Input:
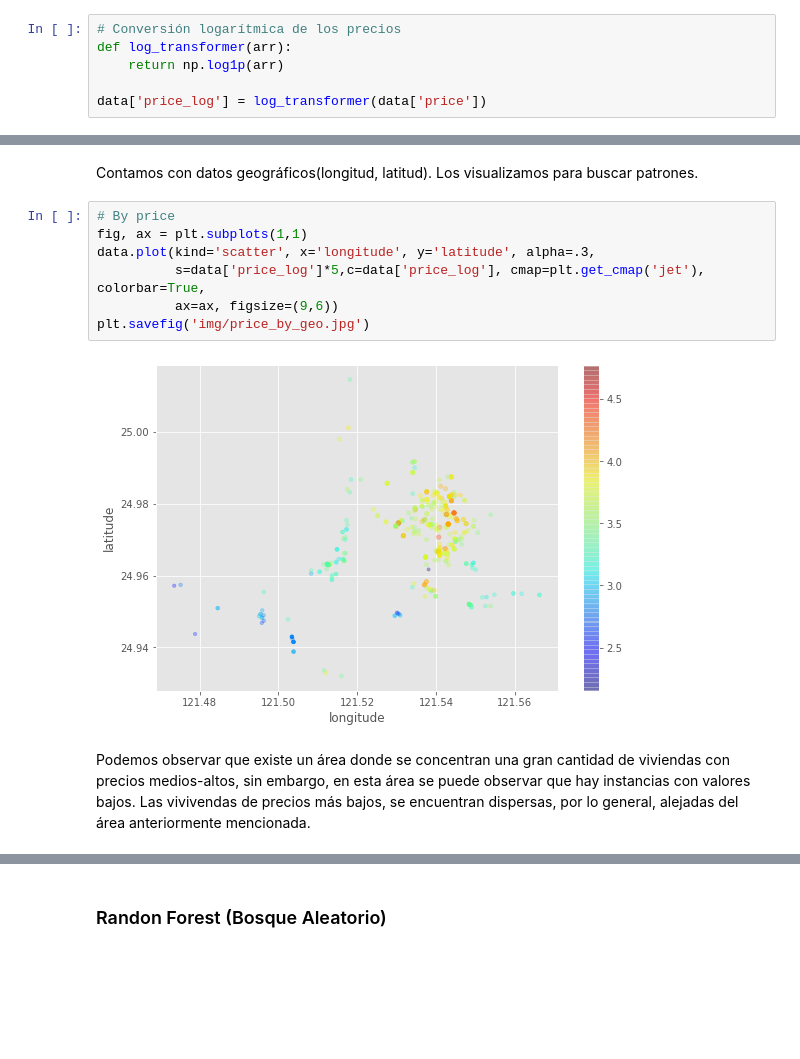
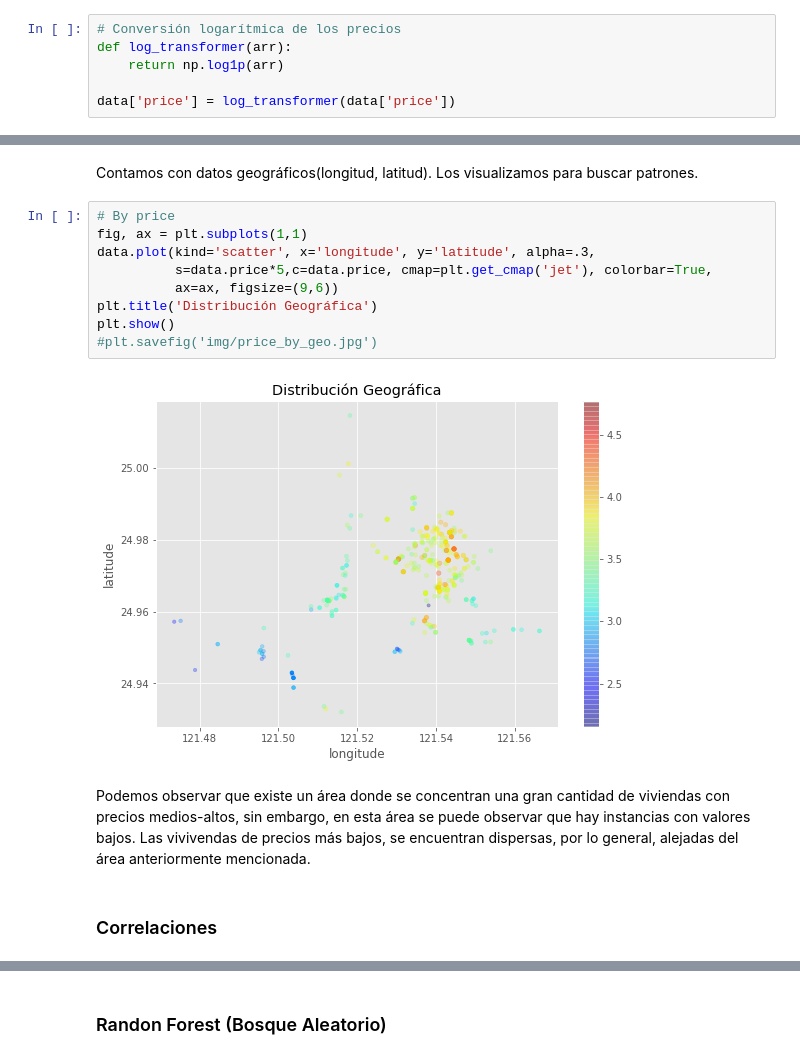
Before and after one commit to PabloJRW/Real_State-Regresssion, a Jupyter notebook: real_state.ipynb, the cells around one changed output, grey strips where cells are left out. Saved outputs shown, nothing was run; the diff lists cells and outputs as text; blank space fills up the shorter version.

```diff
--- a/real_state.ipynb
+++ b/real_state.ipynb
@@ -104,7 +113,7 @@ plt.show()
 def log_transformer(arr):
     return np.log1p(arr)
 
-data['price_log'] = log_transformer(data['price'])
+data['price'] = log_transformer(data['price'])
 # %%
 # LogNormal price distribution
 fig, ax =plt.subplots(figsize=(9,6))
@@ -134,11 +131,15 @@ Contamos con datos geográficos(longitud, latitud). Los visualizamos para buscar
 # %%
 # By price
 fig, ax = plt.subplots(1,1)
 data.plot(kind='scatter', x='longitude', y='latitude', alpha=.3,
-          s=data['price_log']*5,c=data['price_log'], cmap=plt.get_cmap('jet'), colorbar=True,
+          s=data.price*5,c=data.price, cmap=plt.get_cmap('jet'), colorbar=True,
           ax=ax, figsize=(9,6))
-plt.savefig('img/price_by_geo.jpg')
+plt.title('Distribución Geográfica')
+plt.show()
+#plt.savefig('img/price_by_geo.jpg')
 # %% [output]
-[figure, old version]
+[figure, new version]
 # %% [markdown]
 Podemos observar que existe un área donde se concentran una gran cantidad de viviendas con precios medios-altos, sin embargo, en esta área se puede observar que hay instancias con valores bajos. Las vivivendas de precios más bajos, se encuentran dispersas, por lo general, alejadas del área anteriormente mencionada.
+# %% [markdown]
+### Correlaciones
```
Also changed, not shown: parts of 31 cells of this notebook, 7 other files.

Work instructions:
Write out the material above once more, word for word. Images stay out.

Reply:
Before and after one commit to PabloJRW/Real_State-Regresssion, a Jupyter notebook: real_state.ipynb, the cells around one changed output, grey strips where cells are left out. Saved outputs shown, nothing was run; the diff lists cells and outputs as text; blank space fills up the shorter version.

```diff
--- a/real_state.ipynb
+++ b/real_state.ipynb
@@ -104,7 +113,7 @@ plt.show()
 def log_transformer(arr):
     return np.log1p(arr)
 
-data['price_log'] = log_transformer(data['price'])
+data['price'] = log_transformer(data['price'])
 # %%
 # LogNormal price distribution
 fig, ax =plt.subplots(figsize=(9,6))
@@ -134,11 +131,15 @@ Contamos con datos geográficos(longitud, latitud). Los visualizamos para buscar
 # %%
 # By price
 fig, ax = plt.subplots(1,1)
 data.plot(kind='scatter', x='longitude', y='latitude', alpha=.3,
-          s=data['price_log']*5,c=data['price_log'], cmap=plt.get_cmap('jet'), colorbar=True,
+          s=data.price*5,c=data.price, cmap=plt.get_cmap('jet'), colorbar=True,
           ax=ax, figsize=(9,6))
-plt.savefig('img/price_by_geo.jpg')
+plt.title('Distribución Geográfica')
+plt.show()
+#plt.savefig('img/price_by_geo.jpg')
 # %% [output]
-[figure, old version]
+[figure, new version]
 # %% [markdown]
 Podemos observar que existe un área donde se concentran una gran cantidad de viviendas con precios medios-altos, sin embargo, en esta área se puede observar que hay instancias con valores bajos. Las vivivendas de precios más bajos, se encuentran dispersas, por lo general, alejadas del área anteriormente mencionada.
+# %% [markdown]
+### Correlaciones
```
Also changed, not shown: parts of 31 cells of this notebook, 7 other files.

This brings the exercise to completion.